By Gavin McEwan
A LEGAL firm says people living the river Wye catchment “have a good prospect” of bringing a civil claim against the area’s poultry farms and producers.
There are thought to be at least 20 million birds at any one time in the river Wye catchment across Herefordshire and Powys, while the largest poultry processor, Avara, processes some two million birds a week at its Hereford plants.
Now law firm Leigh Day says that, due in particular to the use of poultry manure as a fertiliser in the area, this high-intensity farming is badly affecting the water quality of the river, to which landowners and others have a right under common law.
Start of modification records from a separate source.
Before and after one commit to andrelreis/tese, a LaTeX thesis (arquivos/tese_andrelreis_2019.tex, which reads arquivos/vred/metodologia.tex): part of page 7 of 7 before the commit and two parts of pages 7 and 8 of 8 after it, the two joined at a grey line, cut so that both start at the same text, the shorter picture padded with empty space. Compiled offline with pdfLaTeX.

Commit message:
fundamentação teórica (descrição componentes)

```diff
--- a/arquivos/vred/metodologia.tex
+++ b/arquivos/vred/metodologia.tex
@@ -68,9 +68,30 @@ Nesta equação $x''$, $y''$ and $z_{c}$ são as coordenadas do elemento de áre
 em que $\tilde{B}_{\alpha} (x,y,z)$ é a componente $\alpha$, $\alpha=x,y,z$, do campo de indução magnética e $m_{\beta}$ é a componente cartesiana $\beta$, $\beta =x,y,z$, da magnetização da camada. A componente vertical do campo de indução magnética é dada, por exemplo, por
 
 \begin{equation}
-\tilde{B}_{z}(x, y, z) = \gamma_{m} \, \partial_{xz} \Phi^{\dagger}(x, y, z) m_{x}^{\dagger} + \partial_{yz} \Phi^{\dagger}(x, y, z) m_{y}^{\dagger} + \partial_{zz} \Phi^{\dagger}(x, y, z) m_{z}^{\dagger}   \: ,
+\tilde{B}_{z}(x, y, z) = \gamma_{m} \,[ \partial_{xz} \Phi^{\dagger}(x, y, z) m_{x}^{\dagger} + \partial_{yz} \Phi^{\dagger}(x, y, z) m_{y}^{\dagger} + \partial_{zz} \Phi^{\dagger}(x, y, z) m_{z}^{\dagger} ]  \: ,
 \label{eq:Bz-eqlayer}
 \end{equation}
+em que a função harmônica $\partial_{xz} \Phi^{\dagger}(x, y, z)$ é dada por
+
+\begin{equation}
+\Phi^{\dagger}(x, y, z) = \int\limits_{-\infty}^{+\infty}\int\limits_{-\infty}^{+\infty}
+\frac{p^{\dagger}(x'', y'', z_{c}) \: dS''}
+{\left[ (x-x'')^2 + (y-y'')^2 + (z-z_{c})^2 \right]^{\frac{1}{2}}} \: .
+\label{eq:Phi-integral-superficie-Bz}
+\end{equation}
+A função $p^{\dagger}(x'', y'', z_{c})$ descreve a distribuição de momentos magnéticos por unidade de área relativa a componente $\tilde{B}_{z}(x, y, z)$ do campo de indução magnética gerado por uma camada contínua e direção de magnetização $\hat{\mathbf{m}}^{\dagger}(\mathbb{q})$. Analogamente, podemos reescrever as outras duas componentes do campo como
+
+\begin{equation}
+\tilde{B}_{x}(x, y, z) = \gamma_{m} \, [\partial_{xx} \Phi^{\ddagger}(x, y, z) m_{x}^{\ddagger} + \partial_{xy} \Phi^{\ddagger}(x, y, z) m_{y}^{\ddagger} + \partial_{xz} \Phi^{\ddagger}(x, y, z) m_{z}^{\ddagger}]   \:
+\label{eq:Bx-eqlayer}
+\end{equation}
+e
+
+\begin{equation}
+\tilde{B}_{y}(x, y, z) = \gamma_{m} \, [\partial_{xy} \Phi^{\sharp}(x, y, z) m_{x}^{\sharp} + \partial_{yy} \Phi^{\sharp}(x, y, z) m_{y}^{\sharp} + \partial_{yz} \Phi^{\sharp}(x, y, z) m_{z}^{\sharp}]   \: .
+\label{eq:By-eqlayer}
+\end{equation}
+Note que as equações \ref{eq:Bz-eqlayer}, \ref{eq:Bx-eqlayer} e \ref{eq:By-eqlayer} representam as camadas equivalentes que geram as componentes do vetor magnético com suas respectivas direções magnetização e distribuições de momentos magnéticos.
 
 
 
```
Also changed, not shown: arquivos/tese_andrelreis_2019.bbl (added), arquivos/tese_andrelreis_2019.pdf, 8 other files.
Landowners who may have lost quality fishing and bathing in the stretch of the Wye that their land borders may have a potential nuisance claim against chicken producers, among other potential claims, the firm says.
Businesses, wildlife organisations and swimming, angling and water sports clubs may also have the right to use the watercourse and the right to receive water in its natural state, it adds.
The civil claim is being investigated by a team led by Leigh Day partner Oliver Holland.
“The work of dedicated researchers and conservationists has revealed the acute harm caused to the river, and as a result, to those who live in its catchment,” he said.
“We believe poultry producers have a case to answer for their role in bringing this deplorable situation about. We urge all those who think they may have been impacted by this urgent issue to contact us.”
Those who believe they have been affected in this way can contact Nicholas Smith at Leigh Day on firstname.lastname@example.org or on 020 7650 1200.
Campaigning charity River Action is supporting the civil legal claim, in addition to separate legal action it is pursuing against the Environment Agency, which it says has failed to enforce its own rules intended to prevent pollution of the Wye from farming.
Its chairman and founder Charles Watson said: “It is our belief that a number of major agricultural processing companies, who have profited hugely from the rapid growth of intensive poultry production, should have been more than aware of the environmental damage their supply chains have inflicted on the river.”